=== Section Start ===

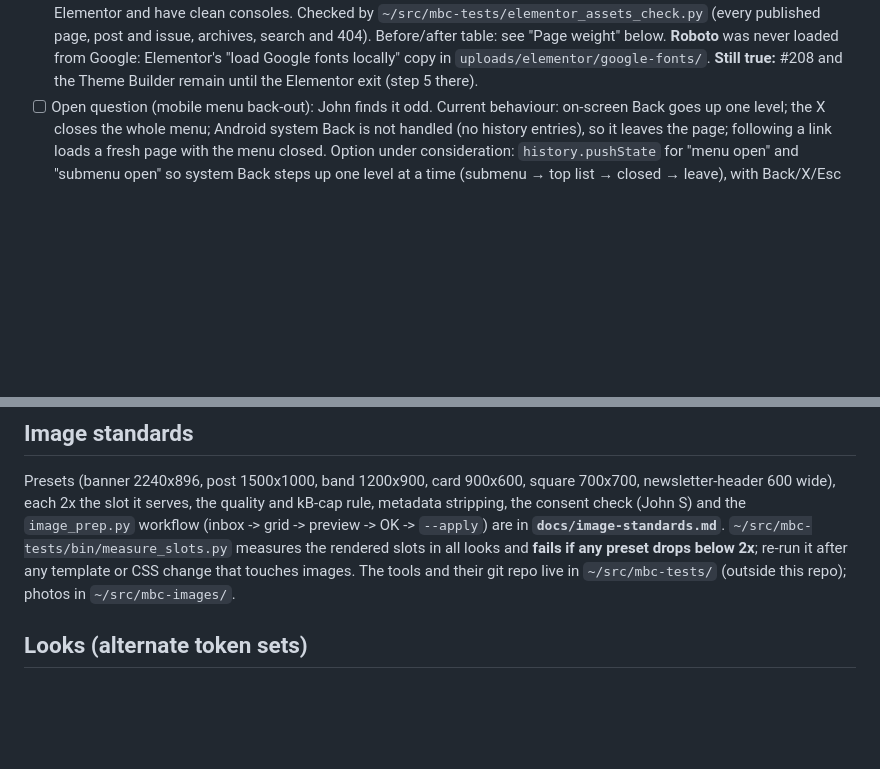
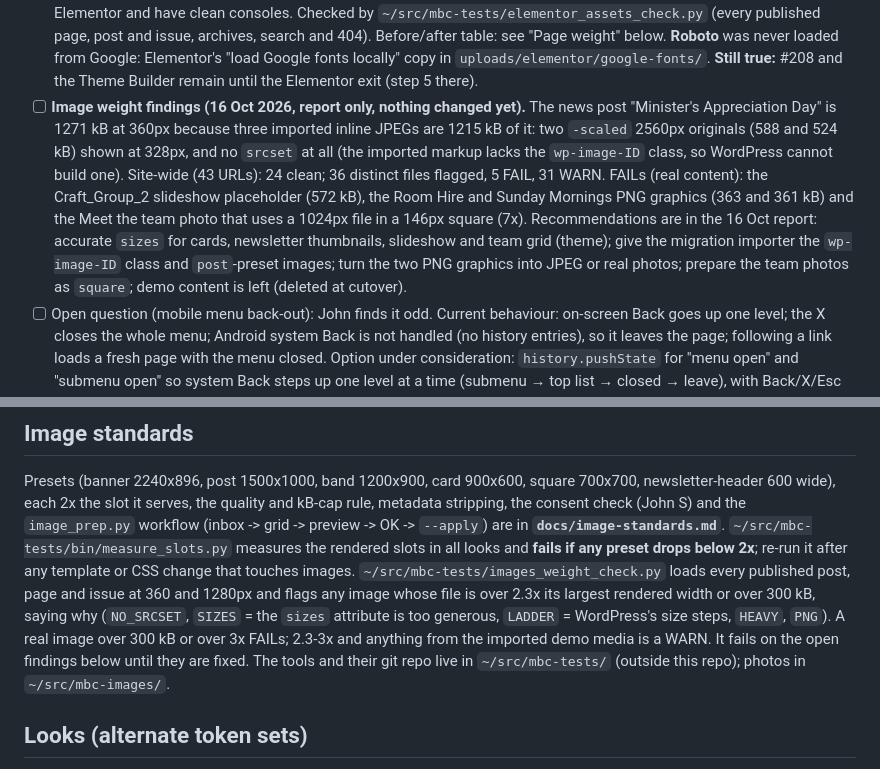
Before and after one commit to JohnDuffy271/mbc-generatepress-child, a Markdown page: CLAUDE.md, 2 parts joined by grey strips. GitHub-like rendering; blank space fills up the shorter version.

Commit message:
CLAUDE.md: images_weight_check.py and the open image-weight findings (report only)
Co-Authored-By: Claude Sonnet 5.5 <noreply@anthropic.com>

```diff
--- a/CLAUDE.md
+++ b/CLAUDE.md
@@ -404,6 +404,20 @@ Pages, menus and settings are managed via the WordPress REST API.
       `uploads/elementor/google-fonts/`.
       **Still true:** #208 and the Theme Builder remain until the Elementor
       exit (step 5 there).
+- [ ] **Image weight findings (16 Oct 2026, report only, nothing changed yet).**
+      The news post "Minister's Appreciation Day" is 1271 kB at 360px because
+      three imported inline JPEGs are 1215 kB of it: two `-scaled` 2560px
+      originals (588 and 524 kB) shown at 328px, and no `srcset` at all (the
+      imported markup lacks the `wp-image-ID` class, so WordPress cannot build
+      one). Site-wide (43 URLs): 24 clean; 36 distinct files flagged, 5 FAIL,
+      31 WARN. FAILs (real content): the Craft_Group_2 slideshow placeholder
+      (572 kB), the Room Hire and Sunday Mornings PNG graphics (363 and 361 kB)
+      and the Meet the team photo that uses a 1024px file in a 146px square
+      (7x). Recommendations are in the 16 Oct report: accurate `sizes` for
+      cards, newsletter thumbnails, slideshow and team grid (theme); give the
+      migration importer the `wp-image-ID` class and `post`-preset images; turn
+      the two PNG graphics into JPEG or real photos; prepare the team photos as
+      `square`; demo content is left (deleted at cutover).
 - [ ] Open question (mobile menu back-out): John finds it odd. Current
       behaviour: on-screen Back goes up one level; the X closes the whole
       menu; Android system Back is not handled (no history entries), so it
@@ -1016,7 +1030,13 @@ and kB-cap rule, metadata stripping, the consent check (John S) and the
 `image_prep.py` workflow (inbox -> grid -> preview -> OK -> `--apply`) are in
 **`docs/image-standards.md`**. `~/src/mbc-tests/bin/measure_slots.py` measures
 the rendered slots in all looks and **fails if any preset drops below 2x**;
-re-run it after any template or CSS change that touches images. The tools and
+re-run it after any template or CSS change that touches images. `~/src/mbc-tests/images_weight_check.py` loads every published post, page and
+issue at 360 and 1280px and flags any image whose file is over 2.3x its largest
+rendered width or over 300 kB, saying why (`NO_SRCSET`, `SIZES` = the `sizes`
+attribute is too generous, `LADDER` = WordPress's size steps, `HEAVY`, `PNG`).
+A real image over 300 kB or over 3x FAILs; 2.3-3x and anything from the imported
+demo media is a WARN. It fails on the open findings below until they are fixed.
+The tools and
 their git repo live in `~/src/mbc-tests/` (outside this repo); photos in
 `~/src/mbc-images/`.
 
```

=== Section End ===

- [Exercise]: Read the listing. Copy each line that has the word "rendered" in it.

- [Response area]:
 the rendered slots in all looks and **fails if any preset drops below 2x**;
+rendered width or over 300 kB, saying why (`NO_SRCSET`, `SIZES` = the `sizes`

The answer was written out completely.